What’s happening with the GTDinbox upgrade? Watch the Productive Firefox blog.

Apparently, Gmail is undergoing a major upgrade, which is being rolled out to users. The upgrade hasn’t hit my account yet — but at least I’ll be spared a nasty shock when it does.

As I’ve mentioned before, I rely heavily on the GTDinbox Firefox add-on (which applies David Allen’s Getting Things Done productivity system functionality to Gmail) to manage my tasks and life. The Productive Firefox blog, by the creators of this tool, recently announced that GTDinbox doesn’t yet work with the new version of Gmail.

A new version of GTDinbox that will work with the new Gmail should be out soon — so if you haven’t yet started using this tool, you might want to wait for that. (Watch the Productive Firefox blog for the announcement.)

In the meantime, if you get hit with the Gmail upgrade, you can apparently select an option to use the older version of Gmail, so you can keep using GTDinbox until the new release is ready.
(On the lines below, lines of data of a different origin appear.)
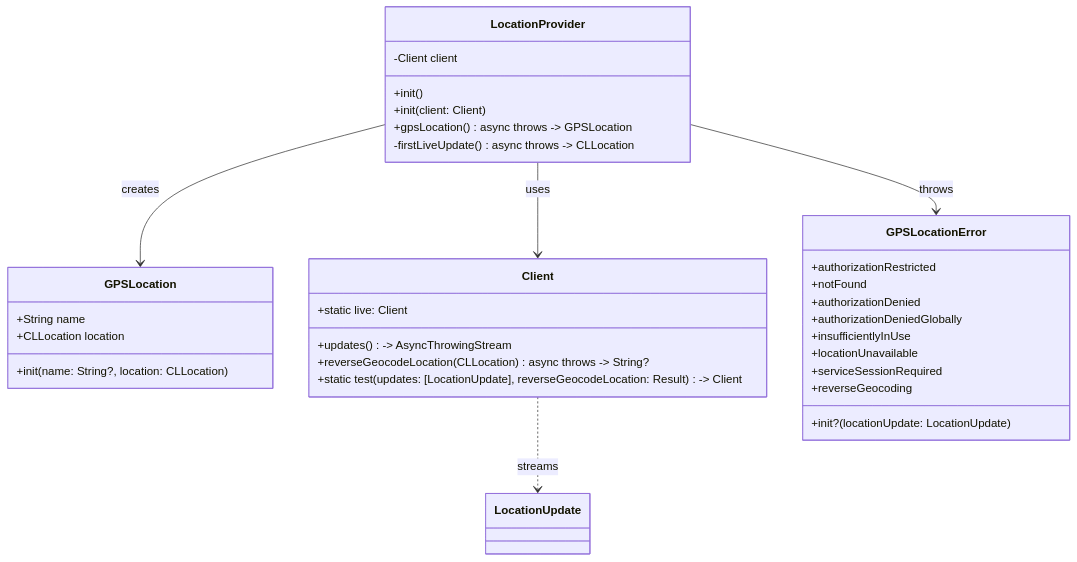
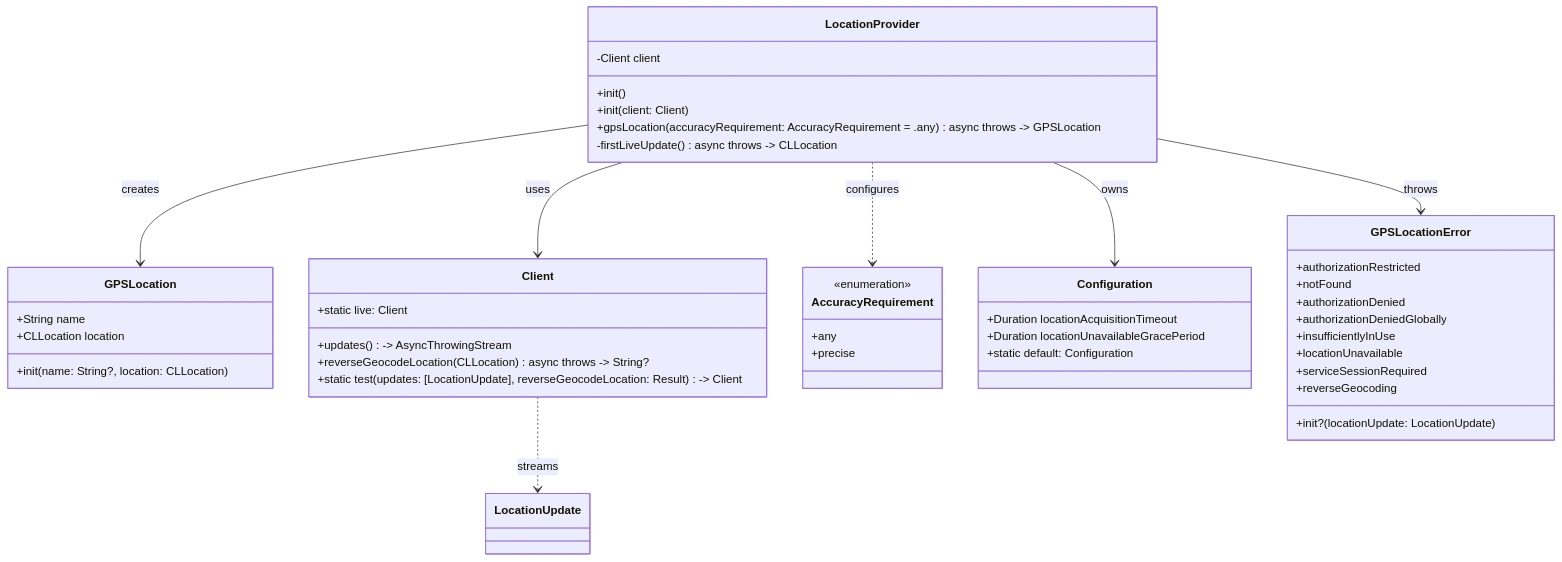
Before and after one commit to kraigspear/LocationProvider: the first of 3 diagrams in Technical.md, drawn with Mermaid. The commit also changed other lines of this file and 5 other files, not shown here.

First line of the commit message:
feat: Add AccuracyRequirement and Configuration for flexible location control (#8)

````diff
--- a/Technical.md
+++ b/Technical.md
@@ -11,40 +11,54 @@
 ```mermaid
 classDiagram
     class LocationProvider {
         -Client client
         +init()
         +init(client: Client)
-        +gpsLocation() async throws -> GPSLocation
+        +gpsLocation(accuracyRequirement: AccuracyRequirement = .any) async throws -> GPSLocation
         -firstLiveUpdate() async throws -> CLLocation
     }
     
     class GPSLocation {
         +String name
         +CLLocation location
         +init(name: String?, location: CLLocation)
     }
     
     class Client {
         +updates() -> AsyncThrowingStream<LocationUpdate, Error>
         +reverseGeocodeLocation(CLLocation) async throws -> String?
         +static live: Client
         +static test(updates: [LocationUpdate], reverseGeocodeLocation: Result<String?, Error>) -> Client
     }
-    
+
+    class AccuracyRequirement {
+        <<enumeration>>
+        +any
+        +precise
+    }
+
+    class Configuration {
+        +Duration locationAcquisitionTimeout
+        +Duration locationUnavailableGracePeriod
+        +static default: Configuration
+    }
+
     class GPSLocationError {
         +authorizationRestricted
         +notFound
         +authorizationDenied
         +authorizationDeniedGlobally
         +insufficientlyInUse
         +locationUnavailable
         +serviceSessionRequired
         +reverseGeocoding
         +init?(locationUpdate: LocationUpdate)
     }
     
     LocationProvider --> Client : uses
     LocationProvider --> GPSLocation : creates
     LocationProvider --> GPSLocationError : throws
     Client ..> LocationUpdate : streams
+    LocationProvider ..> AccuracyRequirement : configures
+    LocationProvider --> Configuration : owns
 ```
````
Here’s the latest news on the progress of that upgrade.


links for 2007-11-05

links for 2007-11-04

links for 2007-11-03

Mark Briggs, author of Journalism 2.0, is assistant managing editor for interactive news at The News Tribune in Tacoma, WA.